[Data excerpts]
⟨
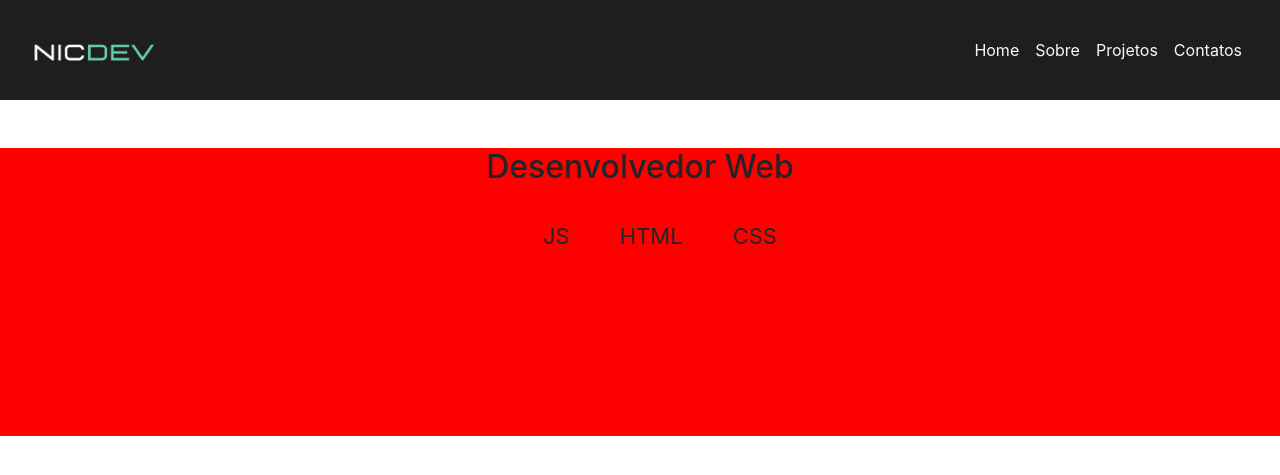
Repository: Leonngc/nicdev
Page: index.html
The author's editor kept a copy of each file at every save. The page is drawn from the files as they stood at one save, then again after the next save.
The browser window is 1280 px wide. The pictures show the whole page.

Above is the page before, as saved 2023-04-12 23:21:04.

After the next save:
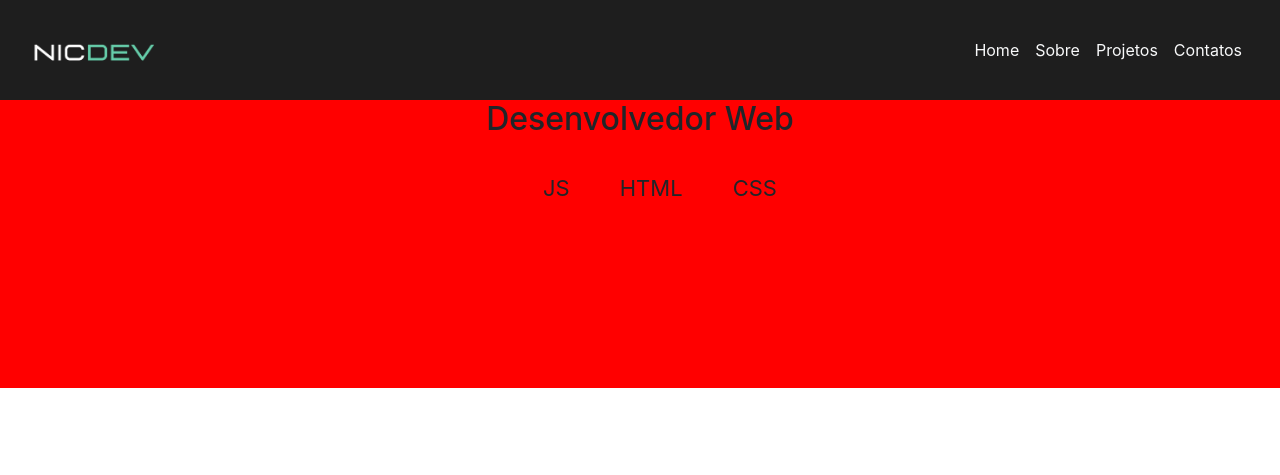
Saved 14 s later.
--- a/styles/gradiente.css
+++ b/styles/gradiente.css
@@ -7,9 +7,6 @@
    background-color: red;
 }
 
-.contain > h2{
-    margin-top: 48px
-}
 
 .contain > ul{
     list-style: none;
⟩
When a line in the data above contains the string "gradiente", copy that line.

--- a/styles/gradiente.css
+++ b/styles/gradiente.css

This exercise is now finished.